Crowdfunding sites like Kickstarter and Indiegogo have long been a haven for budding techies and entrepreneurs looking for capital. But Indiegogo has always offered the same opportunity to established companies, as well—even the big brands that can afford to fund their own products. With an announcement made on Wednesday, Indiegogo is giving those companies another push, along with a new opportunity to publicize internal projects that may not see the light of day.
"We've always had larger companies reaching out to us over the years," Jerry Needel, Indiegogo's SVP of corporate partnerships, told The Verge. "Earlier this year it really popped. It's a very clear trend that we're seeing now."

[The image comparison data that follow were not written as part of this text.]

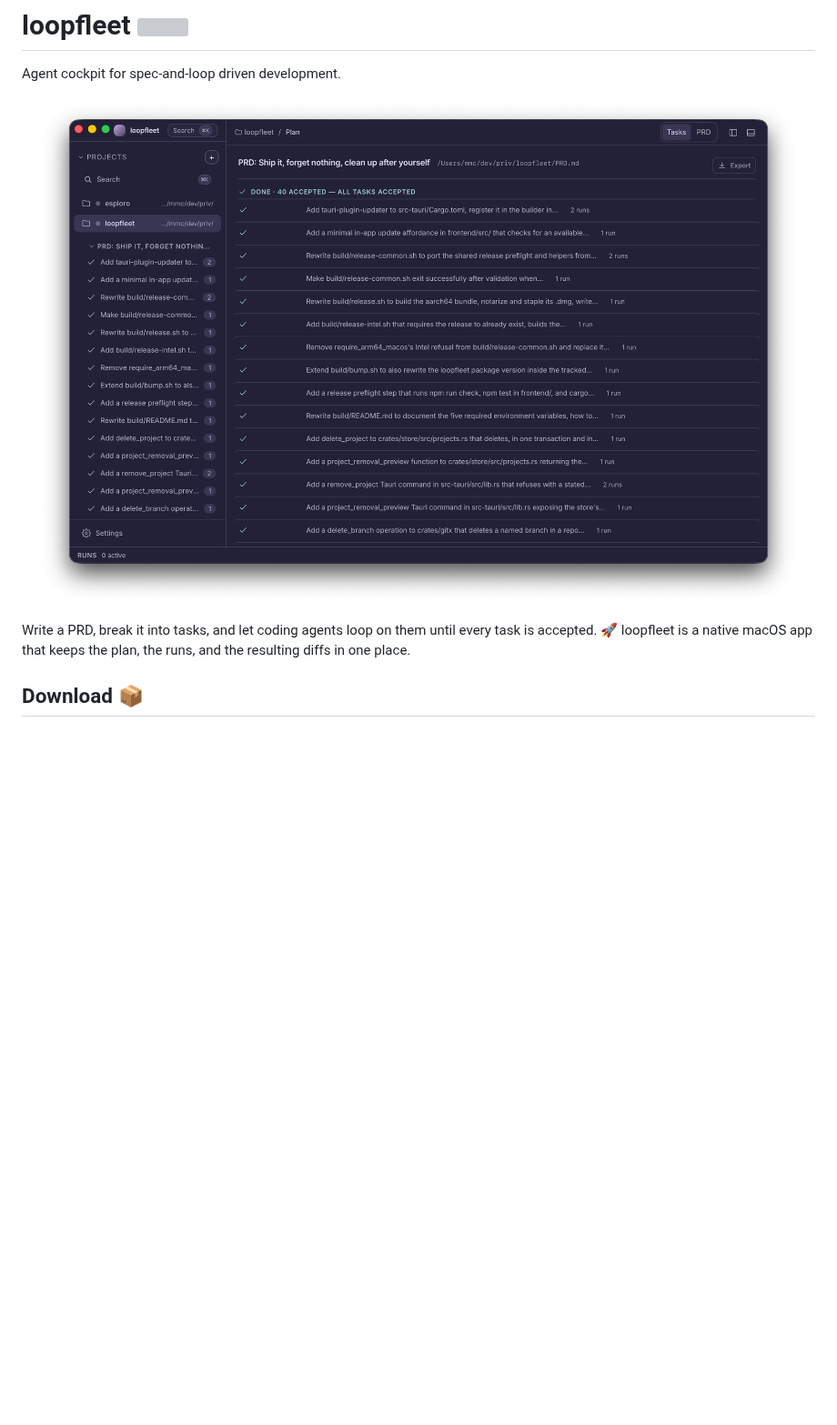
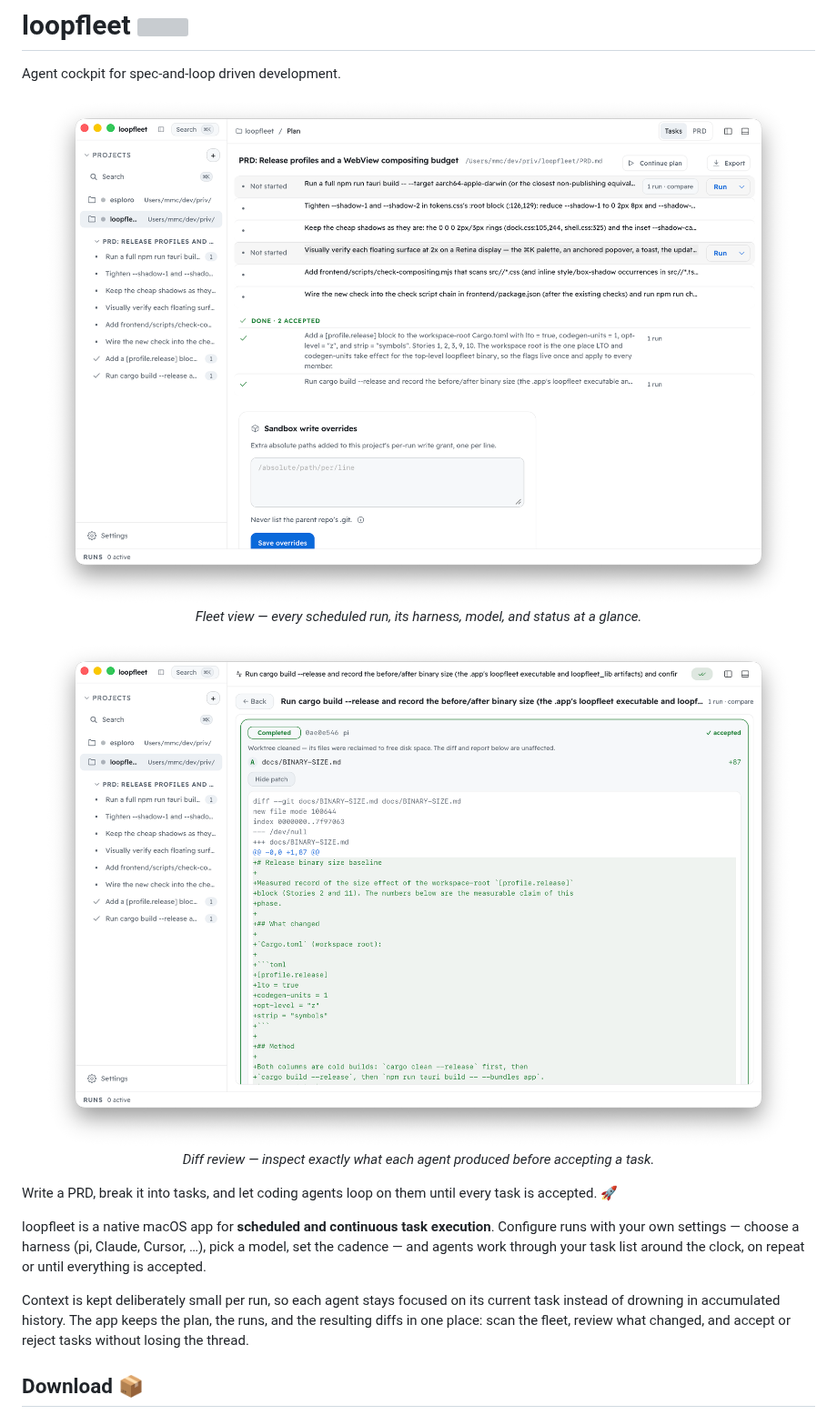
Before and after one commit to matija/loopfleet, a Markdown page: README.md, the part around the change. Shown at 91% size. Rendered like a GitHub page; pictures changed too: docs/screenshot-diff.png (added), docs/screenshot.png; blank space fills up the shorter version; grey boxes are pictures that could not be loaded.

Commit message:
docs: add diff view screenshot and expand README description

```diff
--- a/README.md
+++ b/README.md
@@ -3,11 +3,20 @@
 Agent cockpit for spec-and-loop driven development.
 
 <p align="center">
-  <img src="docs/screenshot.png" alt="loopfleet app screenshot" width="900">
+  <img src="docs/screenshot.png" alt="loopfleet main view — fleet of runs across harnesses and models" width="900">
+  <br><em>Fleet view — every scheduled run, its harness, model, and status at a glance.</em>
+</p>
+
+<p align="center">
+  <img src="docs/screenshot-diff.png" alt="loopfleet diff review" width="900">
+  <br><em>Diff review — inspect exactly what each agent produced before accepting a task.</em>
 </p>
 
 Write a PRD, break it into tasks, and let coding agents loop on them until every task is accepted. 🚀
-loopfleet is a native macOS app that keeps the plan, the runs, and the resulting diffs in one place.
+
+loopfleet is a native macOS app for **scheduled and continuous task execution**. Configure runs with your own settings — choose a harness (pi, Claude, Cursor, …), pick a model, set the cadence — and agents work through your task list around the clock, on repeat or until everything is accepted.
+
+Context is kept deliberately small per run, so each agent stays focused on its current task instead of drowning in accumulated history. The app keeps the plan, the runs, and the resulting diffs in one place: scan the fleet, review what changed, and accept or reject tasks without losing the thread.
 
 ## Download 📦
 
```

The Enterprise Crowdfunding program will provide additional assistance to big businesses interested in using Indiegogo's platform. One form of help Indiegogo is offering are consultations that can help companies determine which projects are most suited to crowdfunding. Indiegogo will also guide companies through the campaign process and offer detailed analytics. The thinking is that employees could turn to Indiegogo to fund, say, research and development projects that may otherwise get overlooked at a large firm. Indiegogo could also serve as a sounding board for proposals that have yet to garner support.
"Indiegogo and crowdfunding provide a unique opportunity for large enterprises to solve a long-time problem, which is, 'How do we produce products that customers and consumers actually want?'" Gwen Nguyen, senior director of corporate partnerships, told ComputerWorld.
Like non-enterprise Indiegogo campaigns, the new venture would also give consumers who pledge money the chance to snag a product prior to its commercial release.
It's possible that Indiegogo users may take issue with large companies joining the platform and soaking up funding that could have otherwise go to underdogs. (Kickstarter users voiced similar complaints when actor Zach Braff turned to the site to fund a new movie.) The reaction to Indiegogo's new program will likely depend on how those firms choose to exploit its reach and resources.
Enterprise Crowdfunding has been in testing for the past year; companies like Google, Hasbro, and General Electric have already used it to host innovation contests that awarded cash prizes and crowdfunding campaigns.